After making sense of the poem in isolation, I then ask the students to make a connection between this poem and The Outsiders. I intentionally leave the question, “How does this poem connect to The Outsiders?” open-ended, as the connections range from connections of theme to tone and form. Students surprise me with the amount of meaningful connections they can make with this poem.

After discussing their connections, I then had them look at the definition of “reclaim”* and ask how the speaker here is reclaiming his identity. I then take them to the moment in The Outsiders where the Greasers are almost pronouncing their own “manifesto” before the big rumble; here, we closely read this excerpt and discuss how Greasers are “reclaiming” their identities and why they might need to do this.

A creative writing option would be to have students write a poem in which they reclaim their own identities. This could be a pastiche poem, where students utilize the form and the repetition of “We” or “I” to create their own manifesto. An added challenge would be to require the students to incorporate gradual shift in tone that Brooks creates in “We Real Cool.”

Further Reading:

Kelsey R. Hughes is a writer and English Teacher at Lenape and Holicong Middle Schools in Bucks County, Pennsylvania. Her published and unpublished works can be found at

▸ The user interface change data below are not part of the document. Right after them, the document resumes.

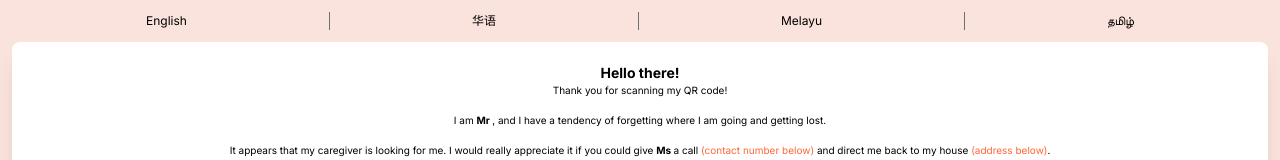
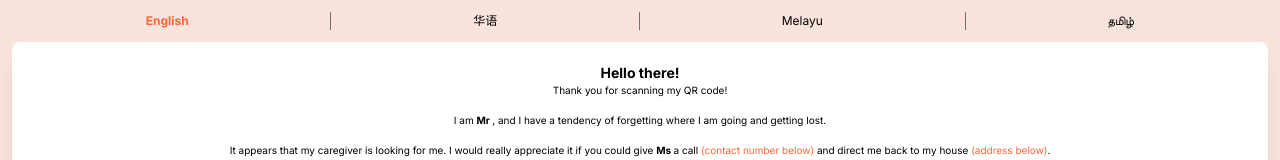
Before and after one commit to IvanLoke/Cane-9-React, a React (Vite) app: page / in a window 1280 px wide. Shown: the top 160 px of the page. Built offline with nearby package versions, Linux system fonts and the light colour scheme.

Commit message:
Added title emphasis

```diff
--- a/src/App.jsx
+++ b/src/App.jsx
@@ -64,7 +64,7 @@ function App() {
   return (
     <div className="flex bg-light-orange justify-center w-screen px-[12px]">
       <div className='flex flex-col w-full'>
-        <Header setPage={setPage} />
+        <Header setPage={setPage} page={page} />
         {
           renderPage(page)
         }
--- a/src/components/Button.jsx
+++ b/src/components/Button.jsx
@@ -1,11 +1,11 @@
 import React from "react";
 
-const Button = ({ children, onClick, type, className }) => {
+const Button = ({ children, onClick, type, className, index, page }) => {
   return (
     <button
       type={type}
       onClick={onClick}
-      className={`text-[12px] ${className}`}
+      className={`text-[12px] ${index === page ? "text-[#FF6635] font-bold" : ""} ${className}`}
     >
       {children}
     </button>
--- a/src/components/Header.jsx
+++ b/src/components/Header.jsx
@@ -1,15 +1,15 @@
 import Button from "./Button"
 
-const Header = ({ setPage }) => {
+const Header = ({ setPage, page }) => {
   return (
     <div className="flex justify-evenly w-full my-3">
-      <Button children="English" onClick={() => setPage(0)}></Button>
+      <Button children="English" onClick={() => setPage(0)} index={0} page={page}></Button>
       <div className='mx-2 border-r border-[#707070]' />
-      <Button children="华语" onClick={() => setPage(1)}></Button>
+      <Button children="华语" onClick={() => setPage(1)} index={1} page={page}></Button>
       <div className='mx-2 border-r border-[#707070]' />
-      <Button children="Melayu" onClick={() => setPage(2)}></Button>
+      <Button children="Melayu" onClick={() => setPage(2)} index={2} page={page}></Button>
       <div className='mx-2 border-r border-[#707070]' />
-      <Button children="தமிழ்" onClick={() => setPage(3)}></Button>
+      <Button children="தமிழ்" onClick={() => setPage(3)} index={3} page={page}></Button>
     </div>
   )
 
```
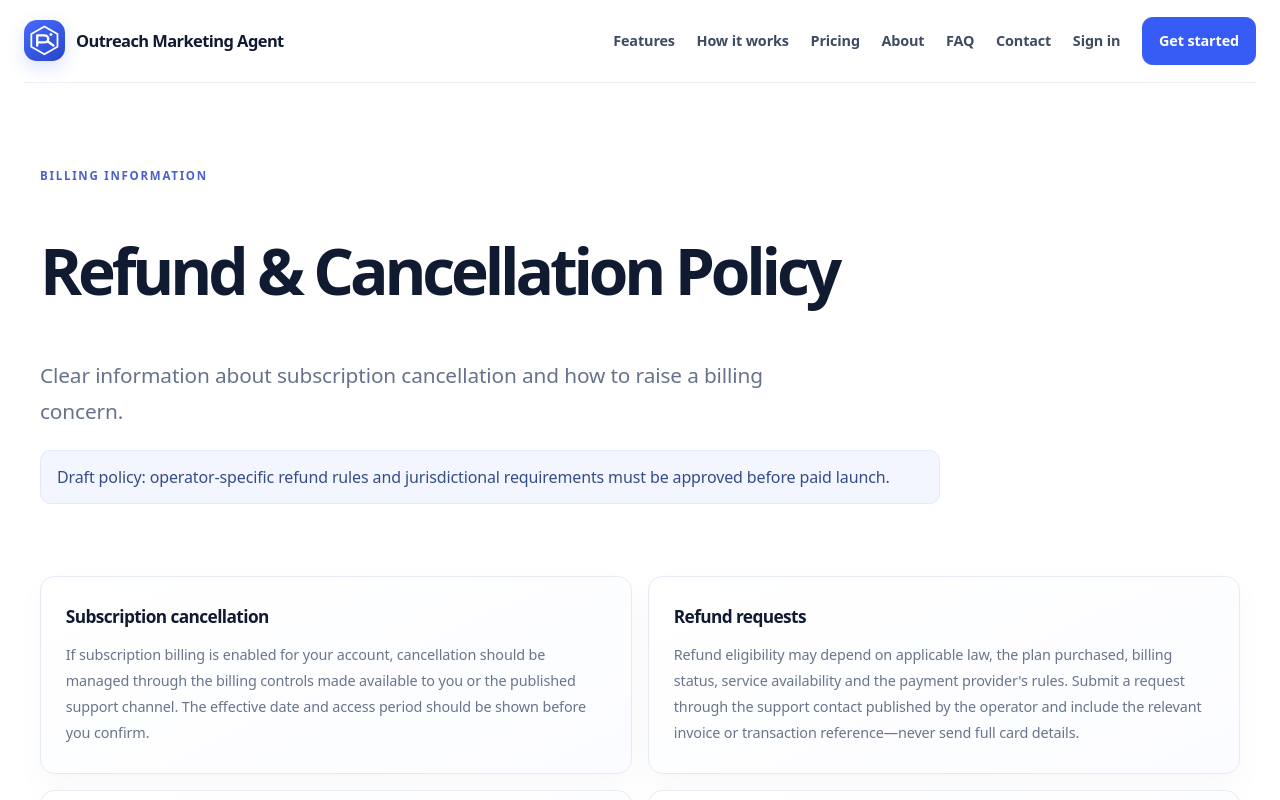
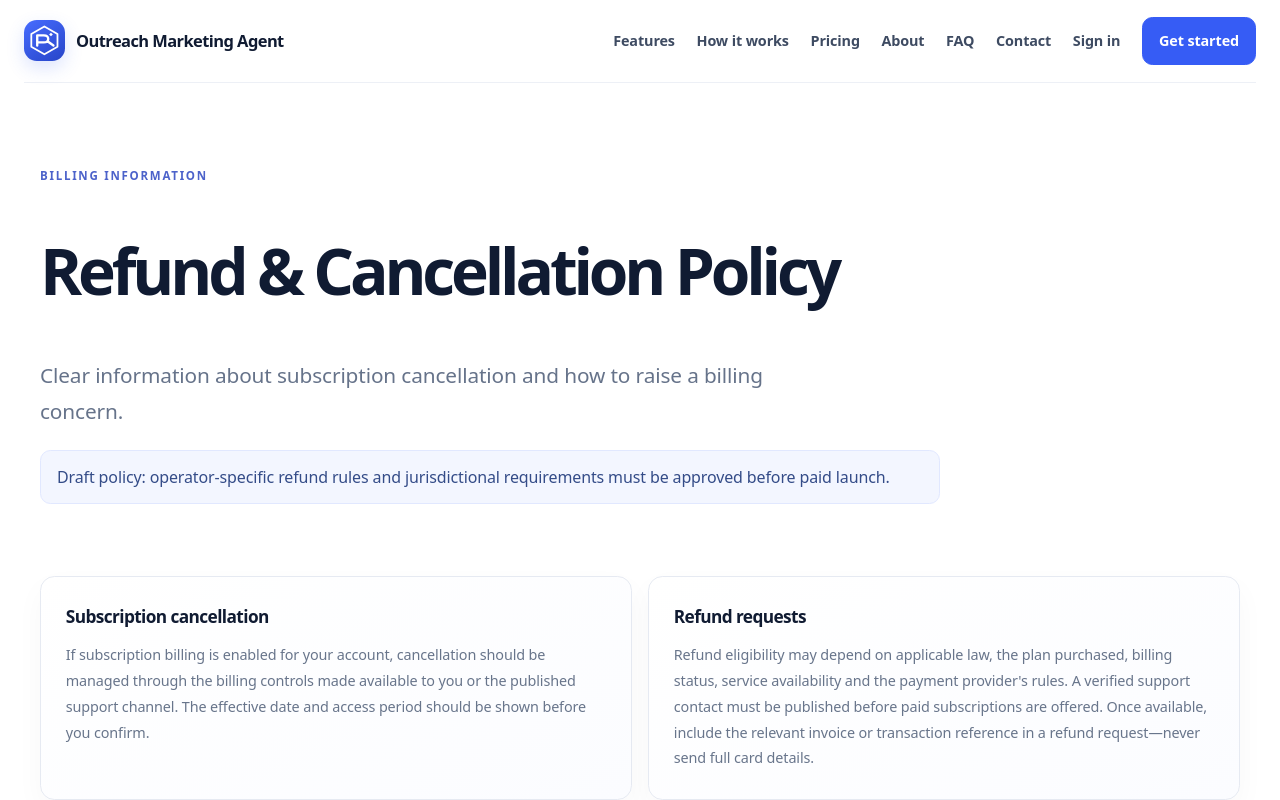
Before and after one commit to haseeb1984/Outreach-Marketing-Agent, a Next.js app in the folder frontend/: page /refunds in a window 1280 px wide. Shown: the top 800 px of the page. Built offline with nearby package versions, Linux system fonts and the light colour scheme.

Commit message:
Align support and policy wording with current launch readiness

```diff
--- a/frontend/app/refunds/page.tsx
+++ b/frontend/app/refunds/page.tsx
@@ -3,7 +3,7 @@ import { SiteHeader, SiteFooter } from "../components/site-chrome";
 export const metadata: Metadata = { title: "Refund Policy", description: "Draft refund and cancellation information for subscriptions." };
 const sections:[string,string][]=[
 ["Subscription cancellation","If subscription billing is enabled for your account, cancellation should be managed through the billing controls made available to you or the published support channel. The effective date and access period should be shown before you confirm."],
-["Refund requests","Refund eligibility may depend on applicable law, the plan purchased, billing status, service availability and the payment provider's rules. Submit a request through the support contact published by the operator and include the relevant invoice or transaction reference—never send full card details."],
+["Refund requests","Refund eligibility may depend on applicable law, the plan purchased, billing status, service availability and the payment provider's rules. A verified support contact must be published before paid subscriptions are offered. Once available, include the relevant invoice or transaction reference in a refund request—never send full card details."],
 ["Billing errors","If you believe you were charged incorrectly, contact support promptly with the date, amount, currency and payment-provider transaction reference. Do not send card numbers, security codes or passwords."],
 ["Operator details and final terms","The operator must confirm its legal identity, support contact, refund eligibility, time limits, cancellation effects, taxes and governing jurisdiction before accepting paid subscriptions. This draft does not create a guaranteed refund period or override mandatory consumer rights."]
 ];
```
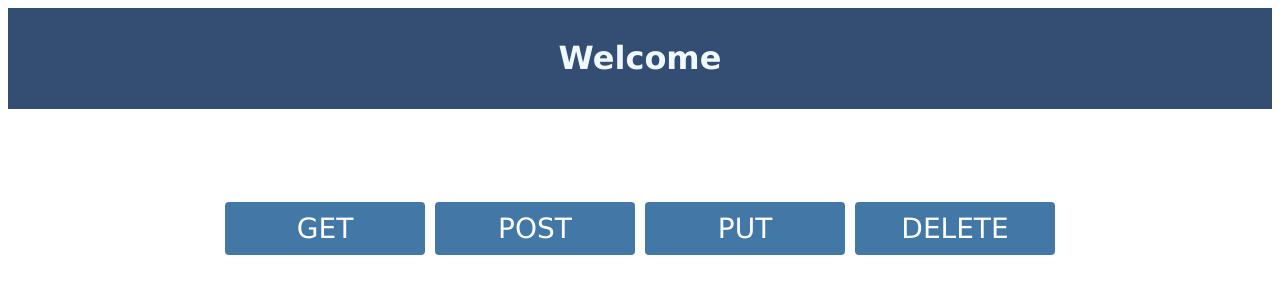
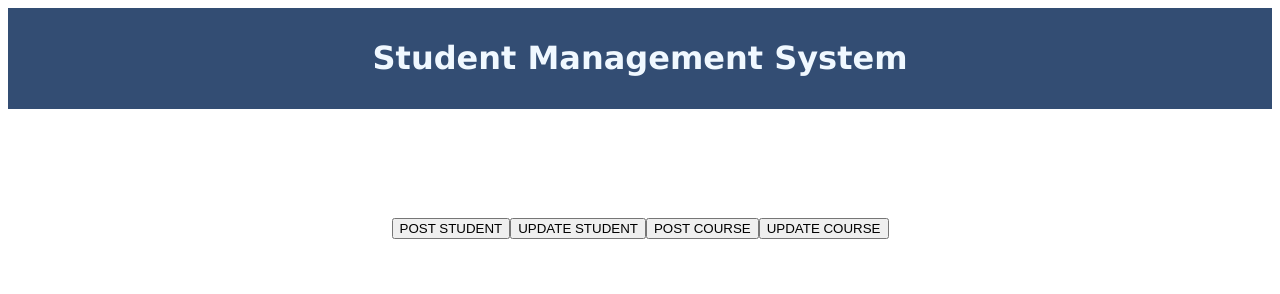
Before and after one commit to Zyedan/DevOps-Project-Zyedan-, a website: page public/index.html in a window 1280 px wide. Drawn offline with Linux system fonts and the light colour scheme.

Commit message:
Implemented and tested frontend for update student feature

```diff
--- a/public/index.html
+++ b/public/index.html
@@ -8,13 +8,15 @@
 </head>
 <body>
     <div class="header">
-        <h1> Welcome </h1>
+        <h1> Student Management System </h1>
     </div>
     <div class="main">
-        <button class="get btn">GET</button>
-        <button class="post btn"> POST </button>
-        <button class="put btn"> PUT </button>
-        <button class="delete btn"> DELETE </button>
+        <button class="postStudent btn">POST STUDENT</button>
+        <a href="viewStudents.html">
+            <button class="updateStudent btn">UPDATE STUDENT</button>
+        </a>
+        <button class="postCourse btn">POST COURSE</button>
+        <button class="updateCourse btn">UPDATE COURSE</button>
     </div>
 </body>
 </html>
```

*reclaim: retrieve or recover (something previously lost, given, or paid); obtain the return of.

Saturday, April 7, 2018

2018 Post #24 -- Line by Line

by Allison Marchetti

There are poems that resonate deeply, and then there are poems that literally take the breath inside of us away. One such poem is “The Portrait” by Stanley Kunitz, about a mother who cannot bring herself to talk to her son about his dead father.

One thing that gives this poem its emotional power is the line breaks. Take, first instance, the first line:

My mother never forgave my father

The enjambed line begs the question, for what? For leaving her? Infidelity? Money problems?

The first time I ever read this poem (in high school) I could almost feel my heart stop when I came to the second line:

for killing himself.

When I first introduce my students to this poem, I let them know that it explores very emotionally sensitive material, and I give them the option to leave the room during our examination of it. Then I turn off the lights and let the poem “play,” -- that is, I run a PowerPoint into which I’ve typed up the poem, one line per slide. I put a timer on so each slide advances after 2 to 3 seconds. The poem unfolds slowly and painfully, and the surprise that originally registers on my students’ faces turns to horror.

The students are eager and shy to discuss this poem. We start with something technical -- the line breaks -- to ease our way in. What is the effect of breaking the first line after the word “father”? What is the significance of ending lines on words like “spring” and “born”? How do the line breaks in lines three through six affect the story? What else do you notice about the line breaks?

To expand this idea into a writer's workshop lesson, invite students to work in their notebooks. We write new lines or borrow old ones and play around with enjambment to create lines that shock or surprise.

Students love to type up their lines, print them, cut them up and arrange them in different ways on their desks. They use their phones to snap photos of the different stanzas and read them aloud to each other for feedback.

I love watching their faces light up and shift and change as they listen to the different versions of one another’s poems.

Further Reading:

Allison Marchetti is coauthor—with Rebekah O'Dell—of Writing with Mentors and Beyond Literary Analysis. Their popular blog Moving Writers focuses on writing instruction in middle and high school classrooms with an emphasis on voice and authenticity.